Find the word "const" in the data. Return every line where it appears.

------------------------------

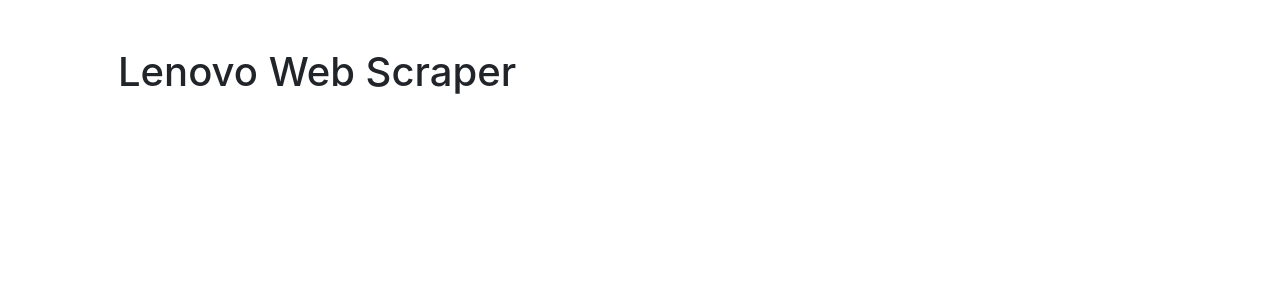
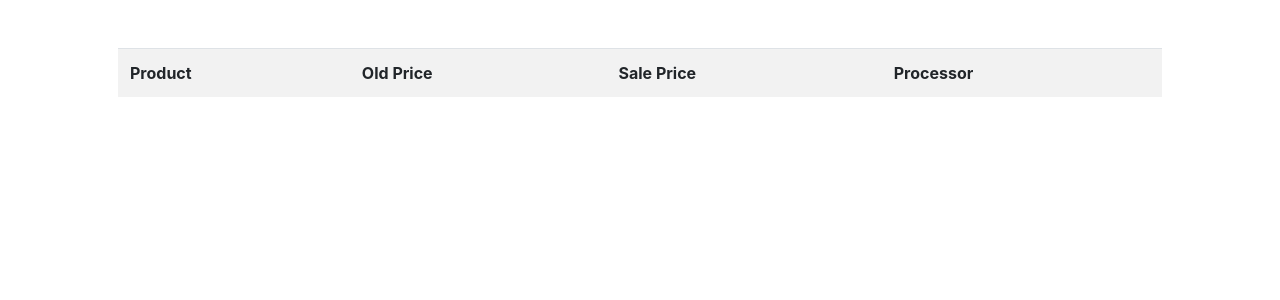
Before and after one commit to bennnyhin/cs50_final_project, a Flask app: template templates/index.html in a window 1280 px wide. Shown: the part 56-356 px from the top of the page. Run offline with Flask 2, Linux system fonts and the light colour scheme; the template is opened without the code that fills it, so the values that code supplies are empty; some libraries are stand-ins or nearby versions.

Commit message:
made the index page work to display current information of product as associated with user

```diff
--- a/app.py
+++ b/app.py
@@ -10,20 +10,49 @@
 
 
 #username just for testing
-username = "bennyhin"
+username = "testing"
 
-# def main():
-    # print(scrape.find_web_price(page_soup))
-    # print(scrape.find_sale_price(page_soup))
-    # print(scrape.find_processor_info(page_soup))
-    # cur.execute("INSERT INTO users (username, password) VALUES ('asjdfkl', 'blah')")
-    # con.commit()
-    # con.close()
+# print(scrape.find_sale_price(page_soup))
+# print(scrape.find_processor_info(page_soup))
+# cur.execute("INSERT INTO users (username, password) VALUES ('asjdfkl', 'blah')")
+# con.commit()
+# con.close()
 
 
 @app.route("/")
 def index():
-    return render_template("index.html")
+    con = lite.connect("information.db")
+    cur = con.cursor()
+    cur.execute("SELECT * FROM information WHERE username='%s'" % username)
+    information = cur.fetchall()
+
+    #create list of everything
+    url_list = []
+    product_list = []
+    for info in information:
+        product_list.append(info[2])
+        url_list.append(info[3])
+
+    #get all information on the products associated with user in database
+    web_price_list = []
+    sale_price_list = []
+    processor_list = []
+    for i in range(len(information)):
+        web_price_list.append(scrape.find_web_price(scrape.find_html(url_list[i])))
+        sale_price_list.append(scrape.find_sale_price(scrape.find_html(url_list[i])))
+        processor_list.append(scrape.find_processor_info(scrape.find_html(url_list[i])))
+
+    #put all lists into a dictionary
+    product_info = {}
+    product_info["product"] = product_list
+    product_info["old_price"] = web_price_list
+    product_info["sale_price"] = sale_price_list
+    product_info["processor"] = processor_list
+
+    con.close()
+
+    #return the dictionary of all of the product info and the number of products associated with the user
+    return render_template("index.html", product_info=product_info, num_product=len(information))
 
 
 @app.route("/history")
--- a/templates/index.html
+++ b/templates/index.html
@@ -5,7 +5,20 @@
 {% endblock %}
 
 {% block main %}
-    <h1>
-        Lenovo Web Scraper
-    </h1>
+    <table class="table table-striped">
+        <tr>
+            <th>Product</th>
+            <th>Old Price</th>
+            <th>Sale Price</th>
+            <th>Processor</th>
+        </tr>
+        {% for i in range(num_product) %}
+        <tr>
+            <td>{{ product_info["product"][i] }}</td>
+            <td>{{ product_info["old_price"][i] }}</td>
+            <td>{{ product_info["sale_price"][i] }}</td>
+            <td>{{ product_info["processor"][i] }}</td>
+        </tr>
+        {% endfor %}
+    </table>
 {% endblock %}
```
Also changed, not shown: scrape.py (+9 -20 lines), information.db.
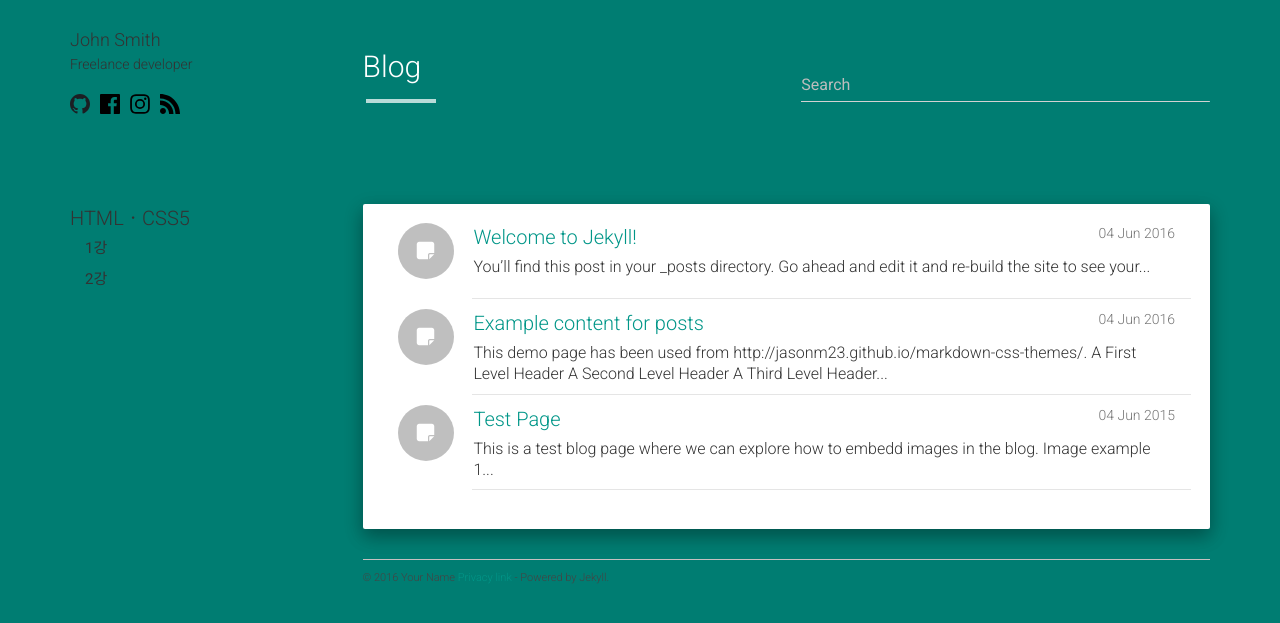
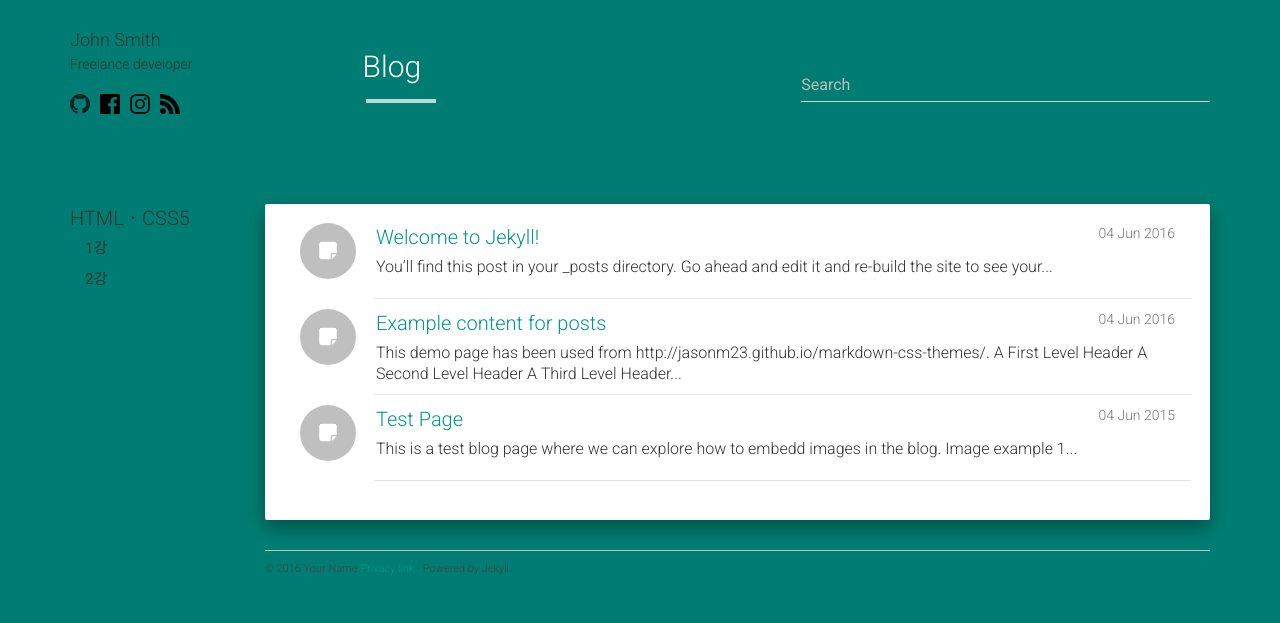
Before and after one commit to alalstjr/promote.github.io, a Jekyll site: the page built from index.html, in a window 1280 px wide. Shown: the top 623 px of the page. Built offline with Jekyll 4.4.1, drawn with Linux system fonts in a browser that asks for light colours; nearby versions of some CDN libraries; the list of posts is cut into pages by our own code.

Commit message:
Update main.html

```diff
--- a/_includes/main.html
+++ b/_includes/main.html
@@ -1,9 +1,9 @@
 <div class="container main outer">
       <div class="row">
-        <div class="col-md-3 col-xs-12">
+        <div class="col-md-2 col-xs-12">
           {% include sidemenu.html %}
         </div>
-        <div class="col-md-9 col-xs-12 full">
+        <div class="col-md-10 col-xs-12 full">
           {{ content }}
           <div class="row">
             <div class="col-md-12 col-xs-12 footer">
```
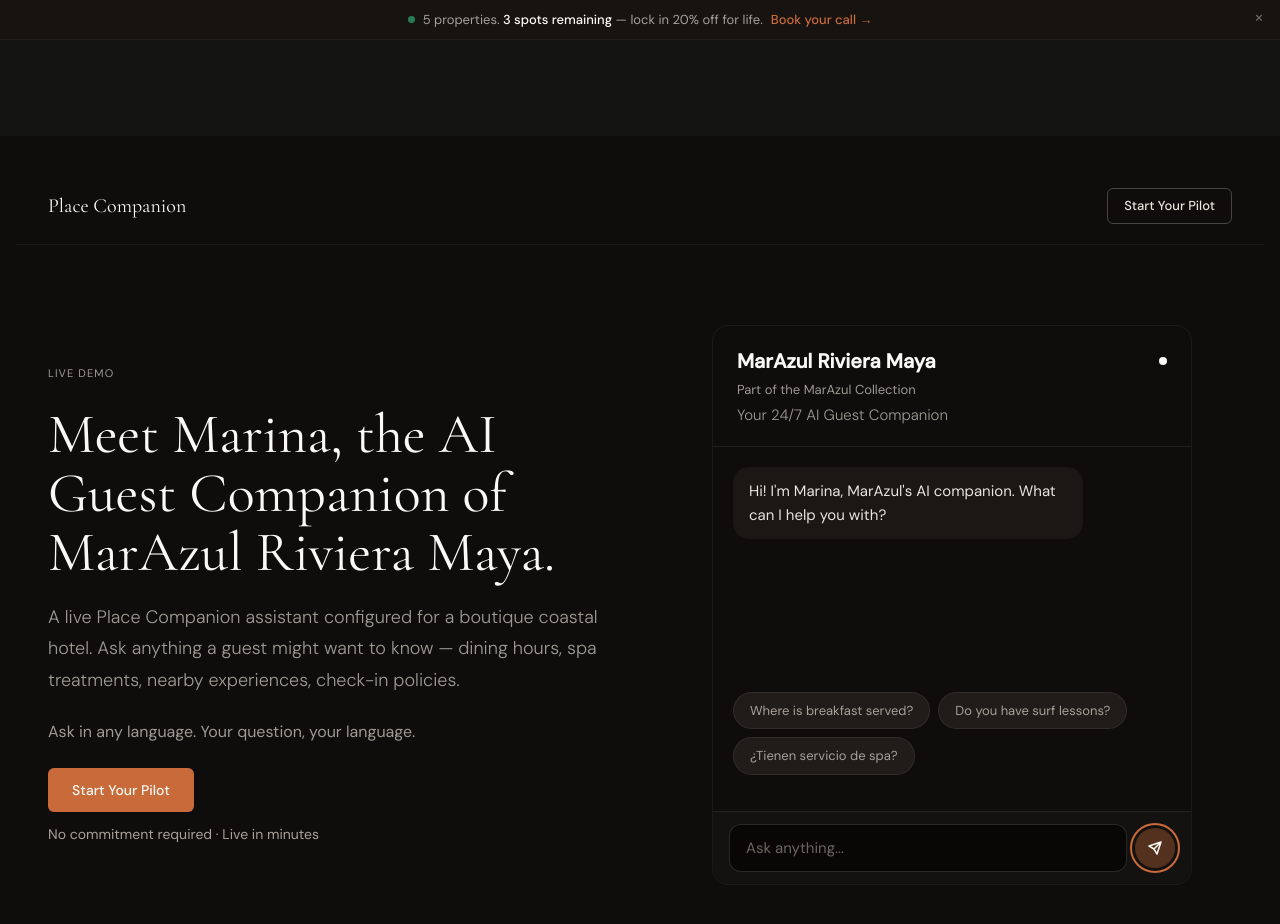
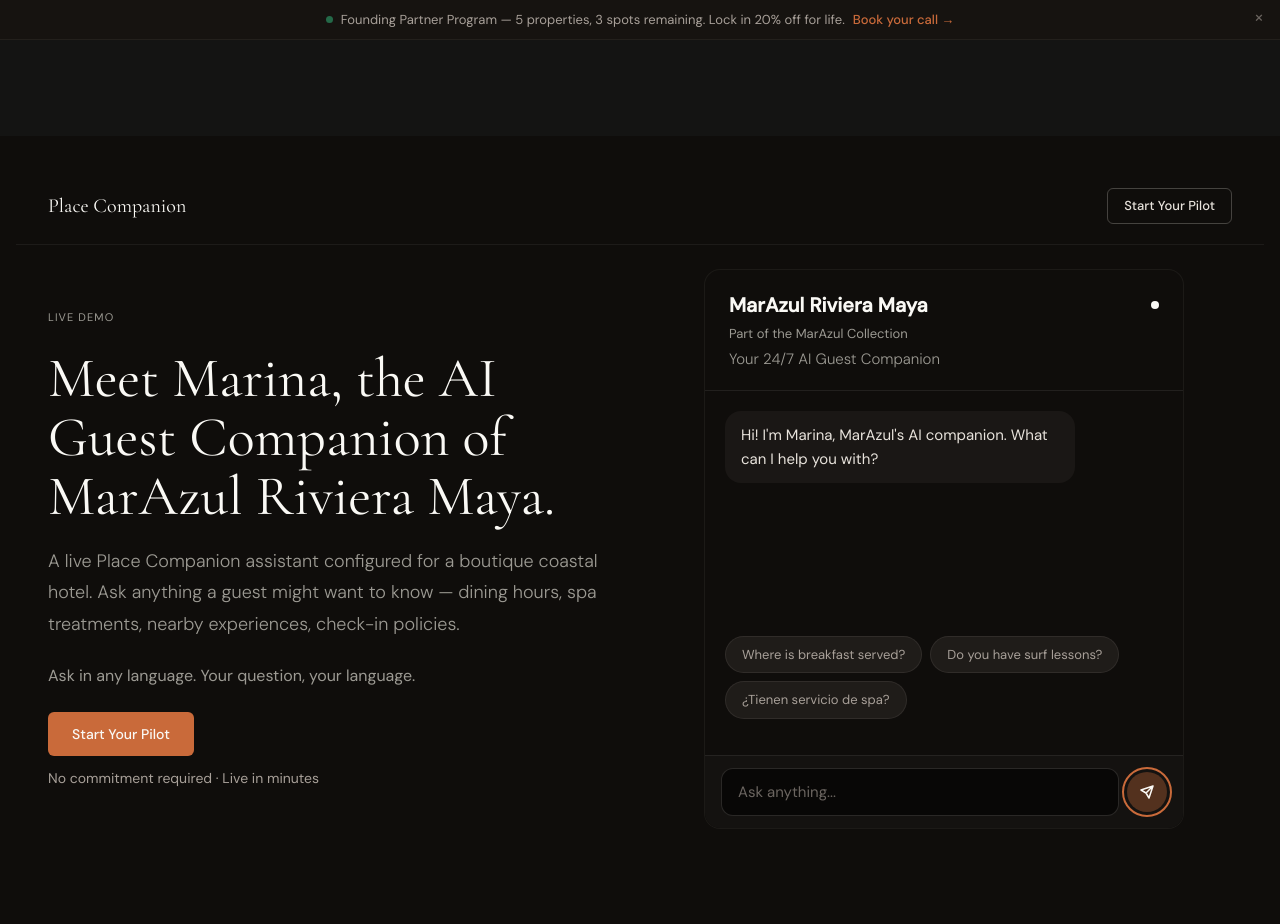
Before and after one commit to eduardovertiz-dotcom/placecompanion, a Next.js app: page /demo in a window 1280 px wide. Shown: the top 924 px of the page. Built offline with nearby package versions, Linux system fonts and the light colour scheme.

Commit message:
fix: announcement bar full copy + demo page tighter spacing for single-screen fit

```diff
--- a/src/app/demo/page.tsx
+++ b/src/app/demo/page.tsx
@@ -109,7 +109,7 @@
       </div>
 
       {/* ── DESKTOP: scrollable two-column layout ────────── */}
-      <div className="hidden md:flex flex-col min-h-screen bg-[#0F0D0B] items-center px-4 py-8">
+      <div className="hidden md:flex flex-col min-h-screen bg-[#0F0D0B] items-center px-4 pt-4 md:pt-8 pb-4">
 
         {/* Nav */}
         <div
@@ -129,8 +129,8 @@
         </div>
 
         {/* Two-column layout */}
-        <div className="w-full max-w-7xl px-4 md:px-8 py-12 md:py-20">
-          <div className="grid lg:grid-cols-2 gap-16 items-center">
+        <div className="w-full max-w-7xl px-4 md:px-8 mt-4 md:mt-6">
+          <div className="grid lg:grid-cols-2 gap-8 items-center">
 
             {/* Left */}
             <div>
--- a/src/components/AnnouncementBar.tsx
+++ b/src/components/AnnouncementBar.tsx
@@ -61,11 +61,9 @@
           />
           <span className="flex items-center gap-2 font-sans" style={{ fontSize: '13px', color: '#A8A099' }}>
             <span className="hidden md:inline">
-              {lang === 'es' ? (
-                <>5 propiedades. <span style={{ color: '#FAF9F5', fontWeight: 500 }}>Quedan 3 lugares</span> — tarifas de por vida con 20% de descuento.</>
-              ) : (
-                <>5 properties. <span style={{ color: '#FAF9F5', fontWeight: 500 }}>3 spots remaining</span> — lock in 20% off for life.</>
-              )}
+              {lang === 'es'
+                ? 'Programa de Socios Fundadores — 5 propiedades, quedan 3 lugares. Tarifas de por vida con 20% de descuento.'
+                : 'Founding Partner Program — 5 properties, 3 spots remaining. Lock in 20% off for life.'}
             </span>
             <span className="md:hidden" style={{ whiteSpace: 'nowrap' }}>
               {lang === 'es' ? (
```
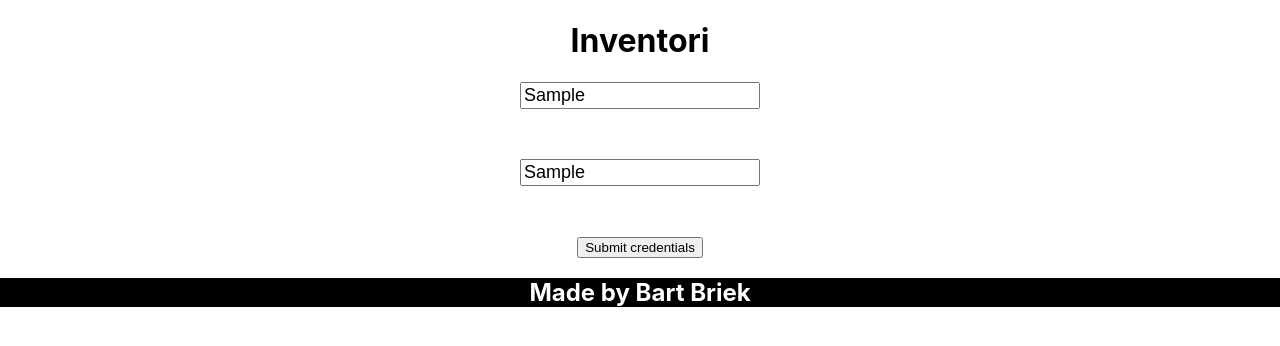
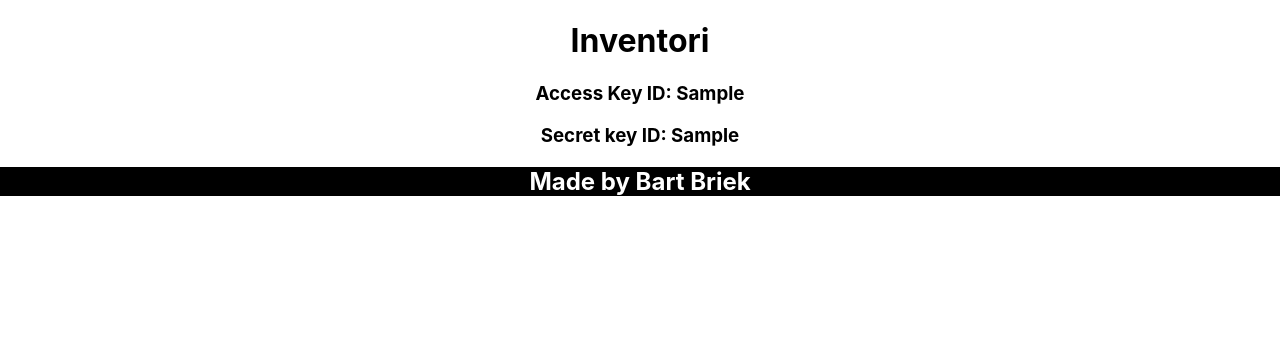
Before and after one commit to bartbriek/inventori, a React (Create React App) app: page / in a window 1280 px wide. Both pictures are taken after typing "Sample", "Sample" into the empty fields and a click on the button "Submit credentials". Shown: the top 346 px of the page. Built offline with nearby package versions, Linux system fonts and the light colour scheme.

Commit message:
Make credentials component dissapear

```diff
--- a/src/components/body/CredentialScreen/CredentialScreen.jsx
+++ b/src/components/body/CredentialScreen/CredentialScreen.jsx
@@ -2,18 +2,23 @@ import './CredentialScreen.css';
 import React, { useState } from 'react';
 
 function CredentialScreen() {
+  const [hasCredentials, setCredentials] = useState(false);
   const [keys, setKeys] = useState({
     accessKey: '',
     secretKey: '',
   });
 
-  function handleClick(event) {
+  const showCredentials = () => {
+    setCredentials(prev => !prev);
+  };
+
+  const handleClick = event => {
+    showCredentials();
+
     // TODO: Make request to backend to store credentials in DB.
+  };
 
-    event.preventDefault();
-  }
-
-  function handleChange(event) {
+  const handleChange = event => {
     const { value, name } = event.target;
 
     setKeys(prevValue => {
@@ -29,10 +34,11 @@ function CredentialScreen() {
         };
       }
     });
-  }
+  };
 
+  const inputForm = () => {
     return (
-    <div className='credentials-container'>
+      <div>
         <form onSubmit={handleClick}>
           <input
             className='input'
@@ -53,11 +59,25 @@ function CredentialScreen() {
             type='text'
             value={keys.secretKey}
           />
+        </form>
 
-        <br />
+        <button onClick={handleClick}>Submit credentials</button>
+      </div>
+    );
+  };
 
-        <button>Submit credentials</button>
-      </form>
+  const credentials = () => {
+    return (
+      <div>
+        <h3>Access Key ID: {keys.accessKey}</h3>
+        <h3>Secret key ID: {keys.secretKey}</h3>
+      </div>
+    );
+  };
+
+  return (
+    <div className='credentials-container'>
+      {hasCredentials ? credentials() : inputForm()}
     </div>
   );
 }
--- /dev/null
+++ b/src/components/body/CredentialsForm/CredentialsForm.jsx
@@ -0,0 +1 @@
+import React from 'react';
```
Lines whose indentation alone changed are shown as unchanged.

------------------------------

▶ [Answer to the exercise]
+  const [hasCredentials, setCredentials] = useState(false);
   const [keys, setKeys] = useState({
+  const showCredentials = () => {
+  const handleClick = event => {
+  const handleChange = event => {
     const { value, name } = event.target;
+  const inputForm = () => {
+  const credentials = () => {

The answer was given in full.